# YOUR INSTRUCTIONS:
Print the records exactly. Every mark must remain.

# RECORDS PROVIDED:

-=-=-

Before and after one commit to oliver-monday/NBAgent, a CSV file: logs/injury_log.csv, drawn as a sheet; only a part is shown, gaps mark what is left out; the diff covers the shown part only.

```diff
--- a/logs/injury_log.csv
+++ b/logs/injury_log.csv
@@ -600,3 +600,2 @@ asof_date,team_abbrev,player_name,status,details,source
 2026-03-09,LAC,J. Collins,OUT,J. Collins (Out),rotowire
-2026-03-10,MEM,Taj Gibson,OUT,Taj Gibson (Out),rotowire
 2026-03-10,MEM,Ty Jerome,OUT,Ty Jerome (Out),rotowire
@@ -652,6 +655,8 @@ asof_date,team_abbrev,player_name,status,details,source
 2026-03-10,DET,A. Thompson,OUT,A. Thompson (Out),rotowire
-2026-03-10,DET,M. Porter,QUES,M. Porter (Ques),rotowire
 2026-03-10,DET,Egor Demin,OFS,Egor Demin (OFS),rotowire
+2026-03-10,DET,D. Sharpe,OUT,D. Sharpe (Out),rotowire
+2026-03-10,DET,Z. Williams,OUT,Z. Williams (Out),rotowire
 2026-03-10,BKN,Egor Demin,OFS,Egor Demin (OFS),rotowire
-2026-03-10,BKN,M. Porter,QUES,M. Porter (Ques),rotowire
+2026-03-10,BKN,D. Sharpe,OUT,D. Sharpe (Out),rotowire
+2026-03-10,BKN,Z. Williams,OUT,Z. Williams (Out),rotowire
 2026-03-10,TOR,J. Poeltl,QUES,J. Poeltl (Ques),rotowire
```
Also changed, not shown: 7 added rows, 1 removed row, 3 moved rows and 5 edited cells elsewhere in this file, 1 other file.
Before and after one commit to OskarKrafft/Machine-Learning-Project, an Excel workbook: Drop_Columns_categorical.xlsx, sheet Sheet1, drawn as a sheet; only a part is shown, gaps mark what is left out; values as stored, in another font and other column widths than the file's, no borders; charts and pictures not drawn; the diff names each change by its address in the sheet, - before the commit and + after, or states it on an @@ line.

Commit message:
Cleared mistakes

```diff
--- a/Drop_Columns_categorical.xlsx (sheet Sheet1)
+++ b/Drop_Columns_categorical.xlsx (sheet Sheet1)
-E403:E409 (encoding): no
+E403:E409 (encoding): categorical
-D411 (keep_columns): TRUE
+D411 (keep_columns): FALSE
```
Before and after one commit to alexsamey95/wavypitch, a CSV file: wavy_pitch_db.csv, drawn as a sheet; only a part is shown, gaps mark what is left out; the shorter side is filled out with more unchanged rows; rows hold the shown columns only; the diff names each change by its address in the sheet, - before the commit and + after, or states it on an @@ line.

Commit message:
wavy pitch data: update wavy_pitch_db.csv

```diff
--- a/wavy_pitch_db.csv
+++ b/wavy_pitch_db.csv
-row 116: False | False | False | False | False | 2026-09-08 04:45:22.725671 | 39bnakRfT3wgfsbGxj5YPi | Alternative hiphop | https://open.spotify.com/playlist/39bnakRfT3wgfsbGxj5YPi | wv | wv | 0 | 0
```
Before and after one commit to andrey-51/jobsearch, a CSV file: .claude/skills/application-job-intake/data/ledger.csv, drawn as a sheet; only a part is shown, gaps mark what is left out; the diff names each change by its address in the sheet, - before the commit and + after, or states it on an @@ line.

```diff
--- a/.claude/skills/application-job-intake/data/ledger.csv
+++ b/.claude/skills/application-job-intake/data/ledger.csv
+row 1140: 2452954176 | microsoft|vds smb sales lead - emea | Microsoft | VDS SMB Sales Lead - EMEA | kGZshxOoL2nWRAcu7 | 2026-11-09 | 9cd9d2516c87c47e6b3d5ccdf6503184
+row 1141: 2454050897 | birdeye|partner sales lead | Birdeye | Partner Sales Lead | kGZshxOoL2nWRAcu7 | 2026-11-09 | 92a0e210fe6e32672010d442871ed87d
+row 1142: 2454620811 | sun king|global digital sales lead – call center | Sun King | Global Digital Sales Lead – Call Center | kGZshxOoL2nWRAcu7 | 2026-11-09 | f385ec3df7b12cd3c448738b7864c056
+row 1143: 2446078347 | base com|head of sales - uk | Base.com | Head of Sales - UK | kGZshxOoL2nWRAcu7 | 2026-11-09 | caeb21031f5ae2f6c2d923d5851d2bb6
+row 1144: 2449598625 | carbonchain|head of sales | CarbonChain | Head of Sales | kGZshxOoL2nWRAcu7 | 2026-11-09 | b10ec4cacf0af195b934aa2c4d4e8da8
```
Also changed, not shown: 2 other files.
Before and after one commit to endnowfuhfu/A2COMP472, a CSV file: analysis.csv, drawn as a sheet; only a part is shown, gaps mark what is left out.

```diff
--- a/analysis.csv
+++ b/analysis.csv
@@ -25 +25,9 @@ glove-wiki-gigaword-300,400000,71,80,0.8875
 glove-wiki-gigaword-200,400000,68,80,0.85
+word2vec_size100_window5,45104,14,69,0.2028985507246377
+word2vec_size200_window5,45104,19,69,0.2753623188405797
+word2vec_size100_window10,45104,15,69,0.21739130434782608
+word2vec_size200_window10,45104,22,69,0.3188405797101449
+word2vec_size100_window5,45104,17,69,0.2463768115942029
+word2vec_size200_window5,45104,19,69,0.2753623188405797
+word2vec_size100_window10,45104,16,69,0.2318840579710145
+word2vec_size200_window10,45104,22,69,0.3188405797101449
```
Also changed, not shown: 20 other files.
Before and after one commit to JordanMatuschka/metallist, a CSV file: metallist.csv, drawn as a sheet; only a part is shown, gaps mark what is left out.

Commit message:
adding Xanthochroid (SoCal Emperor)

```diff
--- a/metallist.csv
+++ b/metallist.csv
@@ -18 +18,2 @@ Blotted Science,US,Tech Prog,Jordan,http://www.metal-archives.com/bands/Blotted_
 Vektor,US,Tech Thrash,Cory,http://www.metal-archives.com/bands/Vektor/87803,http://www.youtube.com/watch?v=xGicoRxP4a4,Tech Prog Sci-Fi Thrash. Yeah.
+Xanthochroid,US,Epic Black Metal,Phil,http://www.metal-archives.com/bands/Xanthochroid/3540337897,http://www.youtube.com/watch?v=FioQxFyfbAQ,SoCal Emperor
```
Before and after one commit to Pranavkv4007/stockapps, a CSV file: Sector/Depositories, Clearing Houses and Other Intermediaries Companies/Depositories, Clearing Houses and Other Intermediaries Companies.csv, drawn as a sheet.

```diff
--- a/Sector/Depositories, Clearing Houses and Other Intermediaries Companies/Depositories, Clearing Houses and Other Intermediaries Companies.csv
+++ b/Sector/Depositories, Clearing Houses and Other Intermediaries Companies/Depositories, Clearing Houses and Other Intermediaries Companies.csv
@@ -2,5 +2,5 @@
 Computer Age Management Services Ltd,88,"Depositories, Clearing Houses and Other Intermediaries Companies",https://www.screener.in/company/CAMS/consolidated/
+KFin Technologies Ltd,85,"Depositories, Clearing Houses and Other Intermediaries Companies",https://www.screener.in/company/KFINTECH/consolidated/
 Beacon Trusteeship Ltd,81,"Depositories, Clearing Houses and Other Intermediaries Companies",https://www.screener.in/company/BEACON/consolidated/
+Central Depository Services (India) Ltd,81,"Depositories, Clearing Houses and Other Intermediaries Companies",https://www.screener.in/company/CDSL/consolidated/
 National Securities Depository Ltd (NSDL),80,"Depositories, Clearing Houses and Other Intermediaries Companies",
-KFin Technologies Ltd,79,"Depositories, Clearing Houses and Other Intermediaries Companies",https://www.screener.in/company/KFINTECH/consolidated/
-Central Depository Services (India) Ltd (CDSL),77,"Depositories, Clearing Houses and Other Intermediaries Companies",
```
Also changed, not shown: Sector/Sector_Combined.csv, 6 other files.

-=-=-

# EXERCISE RESULT:
Before and after one commit to oliver-monday/NBAgent, a CSV file: logs/injury_log.csv, drawn as a sheet; only a part is shown, gaps mark what is left out; the diff covers the shown part only.

```diff
--- a/logs/injury_log.csv
+++ b/logs/injury_log.csv
@@ -600,3 +600,2 @@ asof_date,team_abbrev,player_name,status,details,source
 2026-03-09,LAC,J. Collins,OUT,J. Collins (Out),rotowire
-2026-03-10,MEM,Taj Gibson,OUT,Taj Gibson (Out),rotowire
 2026-03-10,MEM,Ty Jerome,OUT,Ty Jerome (Out),rotowire
@@ -652,6 +655,8 @@ asof_date,team_abbrev,player_name,status,details,source
 2026-03-10,DET,A. Thompson,OUT,A. Thompson (Out),rotowire
-2026-03-10,DET,M. Porter,QUES,M. Porter (Ques),rotowire
 2026-03-10,DET,Egor Demin,OFS,Egor Demin (OFS),rotowire
+2026-03-10,DET,D. Sharpe,OUT,D. Sharpe (Out),rotowire
+2026-03-10,DET,Z. Williams,OUT,Z. Williams (Out),rotowire
 2026-03-10,BKN,Egor Demin,OFS,Egor Demin (OFS),rotowire
-2026-03-10,BKN,M. Porter,QUES,M. Porter (Ques),rotowire
+2026-03-10,BKN,D. Sharpe,OUT,D. Sharpe (Out),rotowire
+2026-03-10,BKN,Z. Williams,OUT,Z. Williams (Out),rotowire
 2026-03-10,TOR,J. Poeltl,QUES,J. Poeltl (Ques),rotowire
```
Also changed, not shown: 7 added rows, 1 removed row, 3 moved rows and 5 edited cells elsewhere in this file, 1 other file.
Before and after one commit to OskarKrafft/Machine-Learning-Project, an Excel workbook: Drop_Columns_categorical.xlsx, sheet Sheet1, drawn as a sheet; only a part is shown, gaps mark what is left out; values as stored, in another font and other column widths than the file's, no borders; charts and pictures not drawn; the diff names each change by its address in the sheet, - before the commit and + after, or states it on an @@ line.

Commit message:
Cleared mistakes

```diff
--- a/Drop_Columns_categorical.xlsx (sheet Sheet1)
+++ b/Drop_Columns_categorical.xlsx (sheet Sheet1)
-E403:E409 (encoding): no
+E403:E409 (encoding): categorical
-D411 (keep_columns): TRUE
+D411 (keep_columns): FALSE
```
Before and after one commit to alexsamey95/wavypitch, a CSV file: wavy_pitch_db.csv, drawn as a sheet; only a part is shown, gaps mark what is left out; the shorter side is filled out with more unchanged rows; rows hold the shown columns only; the diff names each change by its address in the sheet, - before the commit and + after, or states it on an @@ line.

Commit message:
wavy pitch data: update wavy_pitch_db.csv

```diff
--- a/wavy_pitch_db.csv
+++ b/wavy_pitch_db.csv
-row 116: False | False | False | False | False | 2026-09-08 04:45:22.725671 | 39bnakRfT3wgfsbGxj5YPi | Alternative hiphop | https://open.spotify.com/playlist/39bnakRfT3wgfsbGxj5YPi | wv | wv | 0 | 0
```
Before and after one commit to andrey-51/jobsearch, a CSV file: .claude/skills/application-job-intake/data/ledger.csv, drawn as a sheet; only a part is shown, gaps mark what is left out; the diff names each change by its address in the sheet, - before the commit and + after, or states it on an @@ line.

```diff
--- a/.claude/skills/application-job-intake/data/ledger.csv
+++ b/.claude/skills/application-job-intake/data/ledger.csv
+row 1140: 2452954176 | microsoft|vds smb sales lead - emea | Microsoft | VDS SMB Sales Lead - EMEA | kGZshxOoL2nWRAcu7 | 2026-11-09 | 9cd9d2516c87c47e6b3d5ccdf6503184
+row 1141: 2454050897 | birdeye|partner sales lead | Birdeye | Partner Sales Lead | kGZshxOoL2nWRAcu7 | 2026-11-09 | 92a0e210fe6e32672010d442871ed87d
+row 1142: 2454620811 | sun king|global digital sales lead – call center | Sun King | Global Digital Sales Lead – Call Center | kGZshxOoL2nWRAcu7 | 2026-11-09 | f385ec3df7b12cd3c448738b7864c056
+row 1143: 2446078347 | base com|head of sales - uk | Base.com | Head of Sales - UK | kGZshxOoL2nWRAcu7 | 2026-11-09 | caeb21031f5ae2f6c2d923d5851d2bb6
+row 1144: 2449598625 | carbonchain|head of sales | CarbonChain | Head of Sales | kGZshxOoL2nWRAcu7 | 2026-11-09 | b10ec4cacf0af195b934aa2c4d4e8da8
```
Also changed, not shown: 2 other files.
Before and after one commit to endnowfuhfu/A2COMP472, a CSV file: analysis.csv, drawn as a sheet; only a part is shown, gaps mark what is left out.

```diff
--- a/analysis.csv
+++ b/analysis.csv
@@ -25 +25,9 @@ glove-wiki-gigaword-300,400000,71,80,0.8875
 glove-wiki-gigaword-200,400000,68,80,0.85
+word2vec_size100_window5,45104,14,69,0.2028985507246377
+word2vec_size200_window5,45104,19,69,0.2753623188405797
+word2vec_size100_window10,45104,15,69,0.21739130434782608
+word2vec_size200_window10,45104,22,69,0.3188405797101449
+word2vec_size100_window5,45104,17,69,0.2463768115942029
+word2vec_size200_window5,45104,19,69,0.2753623188405797
+word2vec_size100_window10,45104,16,69,0.2318840579710145
+word2vec_size200_window10,45104,22,69,0.3188405797101449
```
Also changed, not shown: 20 other files.
Before and after one commit to JordanMatuschka/metallist, a CSV file: metallist.csv, drawn as a sheet; only a part is shown, gaps mark what is left out.

Commit message:
adding Xanthochroid (SoCal Emperor)

```diff
--- a/metallist.csv
+++ b/metallist.csv
@@ -18 +18,2 @@ Blotted Science,US,Tech Prog,Jordan,http://www.metal-archives.com/bands/Blotted_
 Vektor,US,Tech Thrash,Cory,http://www.metal-archives.com/bands/Vektor/87803,http://www.youtube.com/watch?v=xGicoRxP4a4,Tech Prog Sci-Fi Thrash. Yeah.
+Xanthochroid,US,Epic Black Metal,Phil,http://www.metal-archives.com/bands/Xanthochroid/3540337897,http://www.youtube.com/watch?v=FioQxFyfbAQ,SoCal Emperor
```
Before and after one commit to Pranavkv4007/stockapps, a CSV file: Sector/Depositories, Clearing Houses and Other Intermediaries Companies/Depositories, Clearing Houses and Other Intermediaries Companies.csv, drawn as a sheet.

```diff
--- a/Sector/Depositories, Clearing Houses and Other Intermediaries Companies/Depositories, Clearing Houses and Other Intermediaries Companies.csv
+++ b/Sector/Depositories, Clearing Houses and Other Intermediaries Companies/Depositories, Clearing Houses and Other Intermediaries Companies.csv
@@ -2,5 +2,5 @@
 Computer Age Management Services Ltd,88,"Depositories, Clearing Houses and Other Intermediaries Companies",https://www.screener.in/company/CAMS/consolidated/
+KFin Technologies Ltd,85,"Depositories, Clearing Houses and Other Intermediaries Companies",https://www.screener.in/company/KFINTECH/consolidated/
 Beacon Trusteeship Ltd,81,"Depositories, Clearing Houses and Other Intermediaries Companies",https://www.screener.in/company/BEACON/consolidated/
+Central Depository Services (India) Ltd,81,"Depositories, Clearing Houses and Other Intermediaries Companies",https://www.screener.in/company/CDSL/consolidated/
 National Securities Depository Ltd (NSDL),80,"Depositories, Clearing Houses and Other Intermediaries Companies",
-KFin Technologies Ltd,79,"Depositories, Clearing Houses and Other Intermediaries Companies",https://www.screener.in/company/KFINTECH/consolidated/
-Central Depository Services (India) Ltd (CDSL),77,"Depositories, Clearing Houses and Other Intermediaries Companies",
```
Also changed, not shown: Sector/Sector_Combined.csv, 6 other files.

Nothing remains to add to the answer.